Taskforce tackles uncontrolled blood pressure

Nigel Stocks

Professor Nigel Stocks, Head of the Discipline of General Practice at the University of Adelaide, has been selected on the National Hypertension Taskforce.

A leading academic general practitioner from the University of Adelaide with a strong interest and track record in cardiovascular health has been included on a new National Hypertension Taskforce that wants to double blood pressure (BP) control rates in Australia by 2030.

Professor Nigel Stocks, Head of the Discipline of General Practice at the University of Adelaide, is one of 27 members representing 25 different organisations selected on the taskforce, that has been established by the Australian Cardiovascular Alliance (ACvA) and Hypertension Australia (formerly the High Blood Pressure Research Council of Australia).

It has an ambitious goal of doubling Australia’s rate of controlled BP from 32 per cent to 70 per cent by 2030.

Professor Stocks will assist in the development of a long-term strategy to improve the BP control rates in Australia and to support the delivery of the strategy through mechanisms such as working groups responsible for developing action plans to reach the agreed goal.

His experience in general practice and research background will be critical in developing the taskforce’s strategic plan and key to devising approaches to maximise engagement with GPs around the country to achieve the goal of doubling control rates.

“Hypertension is a commonly treated condition in Australian general practice, which is more common as people get older but can have tragic consequences if not identified in younger age groups,” Professor Stocks said.

“Australians should get their blood pressure measured every two years from age 18 and after you turn 45 it should be part of a cardiovascular disease risk assessment that can be performed by your GP.

“High blood pressure is readily treatable.  Losing weight, reducing alcohol consumption, stopping smoking, exercising more and dietary change can all help, but many people will need one or more antihypertensive medication to achieve adequate control.”

The taskforce is co-led by Professor Alta Schutte from the University of New South Wales (UNSW), and Professor Markus Schlaich from the University of Western Australia.

One in three Australian adults have high blood pressure, also known as hypertension, which is the leading risk factor for Australia’s top three killers – coronary heart disease, stroke and dementia.

Over time, this silent killer damages your heart, blood vessels and every part of your body.

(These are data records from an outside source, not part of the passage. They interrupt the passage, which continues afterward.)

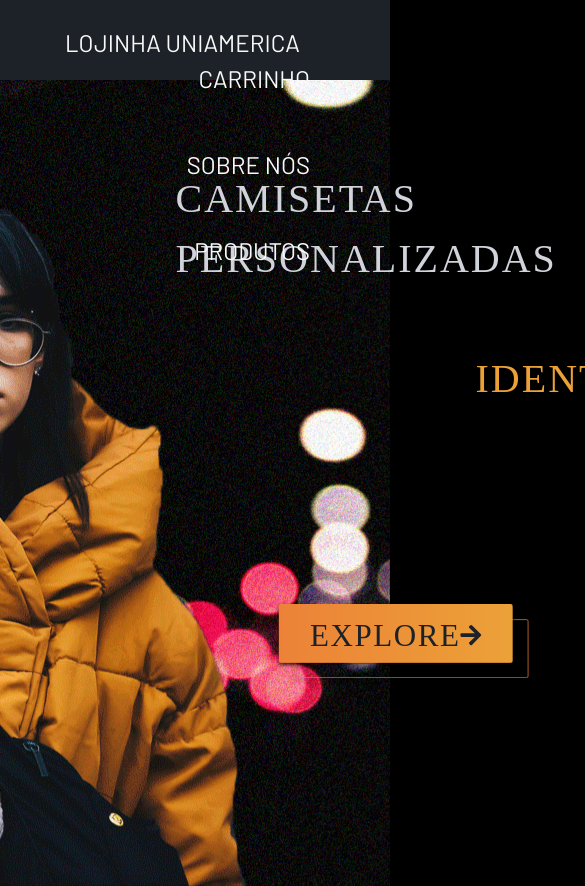
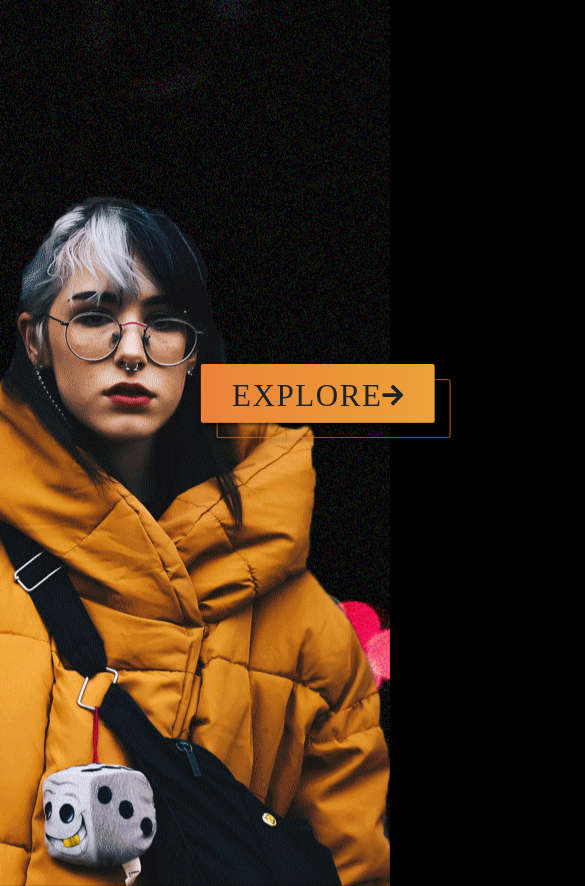
Before and after one commit to Henriquecesp/lojinha-react, a React (Create React App) app: page / in a window 390 px wide. Shown: the top 886 px of the page, 585 px wide, since content can reach past the window. Built offline with nearby package versions, Linux system fonts and the light colour scheme.

Commit message:
um pouco responsivo agora talvez nao sei

```diff
--- a/src/sass/styles.css
+++ b/src/sass/styles.css
@@ -54,7 +54,6 @@ li {
 
 .explore {
   position: relative;
-  width: 100%;
   top: 40vh;
   margin-left: 70%; }
   .explore .a, .explore .f {
@@ -137,6 +136,14 @@ li {
     display: flex; }
 
 @media only screen and (max-width: 1200px) {
+  .topnav {
+    display: none; }
+  .Texto {
+    display: none; }
+  .explore {
+    margin-left: 50%; }
+  .bg {
+    background: url("../assets/banner1.png") no-repeat 40% 20%; }
   .product-wrapper .flex {
     display: block; }
   .product-wrapper .card-footer {
--- a/src/sass/styles.scss
+++ b/src/sass/styles.scss
@@ -62,7 +62,6 @@ li {
 
 .explore{
     position: relative;
-    width: 100%;
     top: 40vh;
     margin-left: 70%;
 .a,.f{fill:none;}
@@ -145,6 +144,18 @@ li {
 }
 
 @media only screen and (max-width: 1200px){
+ .topnav{
+     display: none;
+ }
+ .Texto{
+    display: none;
+ }
+ .explore{
+   margin-left:50%;
+ }
+ .bg{
+    background: $bg no-repeat 40% 20%;
+ }
  .product-wrapper{
      .flex{
          display: block;
```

Based on a 2017–18 Australian Bureau of Statistics National Health Survey, only half of the people with high blood pressure know they have it, and of those, only 32 per cent have it under control.

Tagged in news brief, health & medical sciences, cardiovascular disease